On November 5, 2014, the WHO, WIPO and WTO will hold a joint symposium to discuss innovation and access to medical technologies in middle-income countries.
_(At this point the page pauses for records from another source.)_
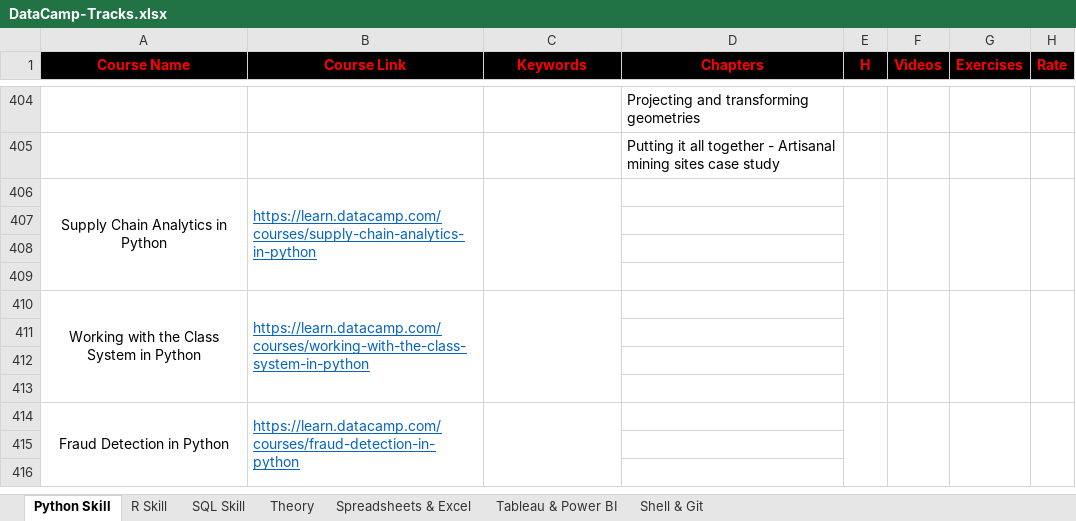
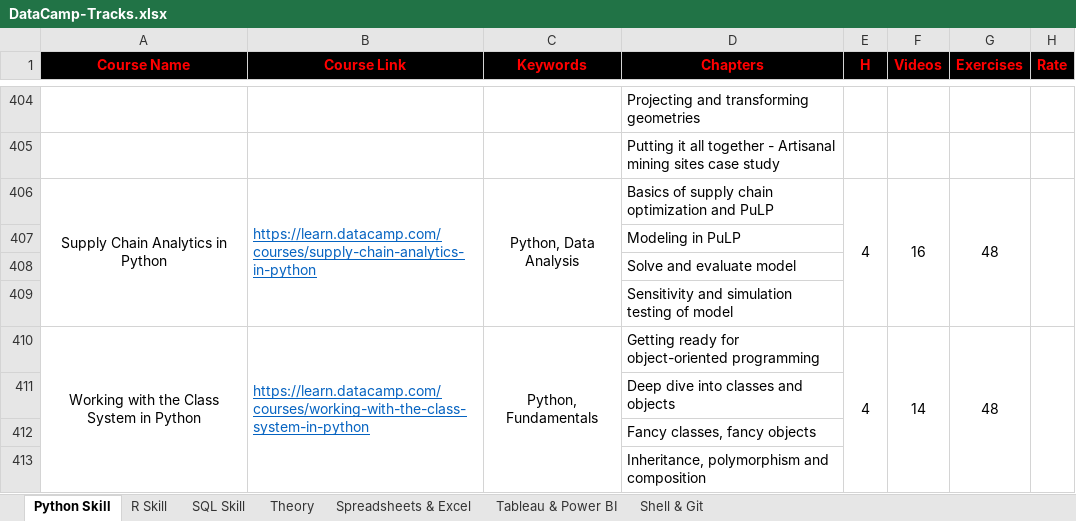
Before and after one commit to liliansteven/Data-Science-Case-Studies, an Excel workbook: DataCamp-Tracks.xlsx, sheet Python Skill, drawn as a sheet; only a part is shown, gaps mark what is left out; values as stored, in another font and other column widths than the file's, no borders; removed rows and columns are numbered as before the commit, all else as after; the diff covers the shown part only; the diff names each change by its address in the sheet, - before the commit and + after, or states it on an @@ line.

Commit message:
Update DataCamp-Tracks.xlsx

```diff
--- a/DataCamp-Tracks.xlsx (sheet Python Skill)
+++ b/DataCamp-Tracks.xlsx (sheet Python Skill)
-row 406: Supply Chain Analytics in Python | https://learn.datacamp.com/courses/supply-chain-analytics-in-python
-row 406: (empty)
+row 406: Supply Chain Analytics in Python | https://learn.datacamp.com/courses/supply-chain-analytics-in-python | Python, Data Analysis | Basics of supply chain optimization and PuLP | 4 | 16 | 48
+A406:A409 merged
+B406:B409 merged
+C406:C409 merged
+E406:E409 merged
+F406:F409 merged
+G406:G409 merged
+H406:H409 merged
-D407 (Chapters): (empty)
+D407 (Chapters): Modeling in PuLP
-D408 (Chapters): (empty)
+D408 (Chapters): Solve and evaluate model
-row 410: Working with the Class System in Python | https://learn.datacamp.com/courses/working-with-the-class-system-in-python
-D409 (Chapters): (empty)
+D409 (Chapters): Sensitivity and simulation testing of model
-row 410: (empty)
+row 410: Working with the Class System in Python | https://learn.datacamp.com/courses/working-with-the-class-system-in-python | Python, Fundamentals | Getting ready for object-oriented programming | 4 | 14 | 48
+A410:A413 merged
+B410:B413 merged
+C410:C413 merged
+E410:E413 merged
+F410:F413 merged
+G410:G413 merged
+H410:H413 merged
-D411 (Chapters): (empty)
+D411 (Chapters): Deep dive into classes and objects
-row 414: Fraud Detection in Python | https://learn.datacamp.com/courses/fraud-detection-in-python
-D412 (Chapters): (empty)
+D412 (Chapters): Fancy classes, fancy objects
-D413 (Chapters): (empty)
+D413 (Chapters): Inheritance, polymorphism and composition
```
Also changed, not shown: 13 added rows, 9 removed rows, 70 edited cells and merged cells elsewhere in this sheet.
In this post, Judit Rius Sanjuan and Rohit Malpani of Médecins Sans Frontières discuss the barriers … Continue reading »The post The Price of Joining the ‘Middle Income Country’ Club: Reduced Access to Medical Innovation appeared first on Speaking of Medicine.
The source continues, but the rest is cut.